* _What is required_
All entries that follow are to be printed exactly as written.

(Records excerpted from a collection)
◆ ◆ ◆ ◆ ◆
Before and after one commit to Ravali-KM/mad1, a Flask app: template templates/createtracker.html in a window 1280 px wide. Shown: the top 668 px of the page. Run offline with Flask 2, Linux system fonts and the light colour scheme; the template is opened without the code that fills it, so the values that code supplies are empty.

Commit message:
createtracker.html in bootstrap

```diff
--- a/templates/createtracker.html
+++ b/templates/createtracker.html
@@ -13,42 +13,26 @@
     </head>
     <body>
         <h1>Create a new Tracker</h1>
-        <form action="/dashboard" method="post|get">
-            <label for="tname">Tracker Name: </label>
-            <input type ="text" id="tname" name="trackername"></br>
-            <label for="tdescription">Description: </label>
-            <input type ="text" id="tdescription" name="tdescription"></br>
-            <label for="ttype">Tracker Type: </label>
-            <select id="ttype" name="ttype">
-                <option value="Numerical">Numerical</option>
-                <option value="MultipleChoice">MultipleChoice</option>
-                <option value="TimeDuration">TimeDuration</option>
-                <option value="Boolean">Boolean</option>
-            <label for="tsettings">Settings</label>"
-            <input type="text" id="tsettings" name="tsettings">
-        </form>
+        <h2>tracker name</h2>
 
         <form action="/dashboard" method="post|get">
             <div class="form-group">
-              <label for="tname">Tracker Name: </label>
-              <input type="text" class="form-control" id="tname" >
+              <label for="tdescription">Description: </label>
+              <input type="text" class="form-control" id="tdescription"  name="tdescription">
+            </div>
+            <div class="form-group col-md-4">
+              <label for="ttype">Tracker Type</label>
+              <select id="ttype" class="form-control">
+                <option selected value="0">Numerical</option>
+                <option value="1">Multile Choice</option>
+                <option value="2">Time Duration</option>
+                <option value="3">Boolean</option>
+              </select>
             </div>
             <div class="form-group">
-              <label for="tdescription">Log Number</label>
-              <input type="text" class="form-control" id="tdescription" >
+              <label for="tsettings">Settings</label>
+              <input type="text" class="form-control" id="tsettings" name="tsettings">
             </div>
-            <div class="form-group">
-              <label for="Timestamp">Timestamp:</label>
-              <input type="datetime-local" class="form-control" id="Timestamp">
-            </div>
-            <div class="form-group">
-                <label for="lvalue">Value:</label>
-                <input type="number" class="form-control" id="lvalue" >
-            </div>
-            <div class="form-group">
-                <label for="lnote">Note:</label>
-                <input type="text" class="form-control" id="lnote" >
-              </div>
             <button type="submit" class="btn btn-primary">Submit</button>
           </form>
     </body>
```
◆ ◆ ◆ ◆ ◆
* _Answer space_
Before and after one commit to Ravali-KM/mad1, a Flask app: template templates/createtracker.html in a window 1280 px wide. Shown: the top 668 px of the page. Run offline with Flask 2, Linux system fonts and the light colour scheme; the template is opened without the code that fills it, so the values that code supplies are empty.

Commit message:
createtracker.html in bootstrap

```diff
--- a/templates/createtracker.html
+++ b/templates/createtracker.html
@@ -13,42 +13,26 @@
     </head>
     <body>
         <h1>Create a new Tracker</h1>
-        <form action="/dashboard" method="post|get">
-            <label for="tname">Tracker Name: </label>
-            <input type ="text" id="tname" name="trackername"></br>
-            <label for="tdescription">Description: </label>
-            <input type ="text" id="tdescription" name="tdescription"></br>
-            <label for="ttype">Tracker Type: </label>
-            <select id="ttype" name="ttype">
-                <option value="Numerical">Numerical</option>
-                <option value="MultipleChoice">MultipleChoice</option>
-                <option value="TimeDuration">TimeDuration</option>
-                <option value="Boolean">Boolean</option>
-            <label for="tsettings">Settings</label>"
-            <input type="text" id="tsettings" name="tsettings">
-        </form>
+        <h2>tracker name</h2>
 
         <form action="/dashboard" method="post|get">
             <div class="form-group">
-              <label for="tname">Tracker Name: </label>
-              <input type="text" class="form-control" id="tname" >
+              <label for="tdescription">Description: </label>
+              <input type="text" class="form-control" id="tdescription"  name="tdescription">
+            </div>
+            <div class="form-group col-md-4">
+              <label for="ttype">Tracker Type</label>
+              <select id="ttype" class="form-control">
+                <option selected value="0">Numerical</option>
+                <option value="1">Multile Choice</option>
+                <option value="2">Time Duration</option>
+                <option value="3">Boolean</option>
+              </select>
             </div>
             <div class="form-group">
-              <label for="tdescription">Log Number</label>
-              <input type="text" class="form-control" id="tdescription" >
+              <label for="tsettings">Settings</label>
+              <input type="text" class="form-control" id="tsettings" name="tsettings">
             </div>
-            <div class="form-group">
-              <label for="Timestamp">Timestamp:</label>
-              <input type="datetime-local" class="form-control" id="Timestamp">
-            </div>
-            <div class="form-group">
-                <label for="lvalue">Value:</label>
-                <input type="number" class="form-control" id="lvalue" >
-            </div>
-            <div class="form-group">
-                <label for="lnote">Note:</label>
-                <input type="text" class="form-control" id="lnote" >
-              </div>
             <button type="submit" class="btn btn-primary">Submit</button>
           </form>
     </body>
```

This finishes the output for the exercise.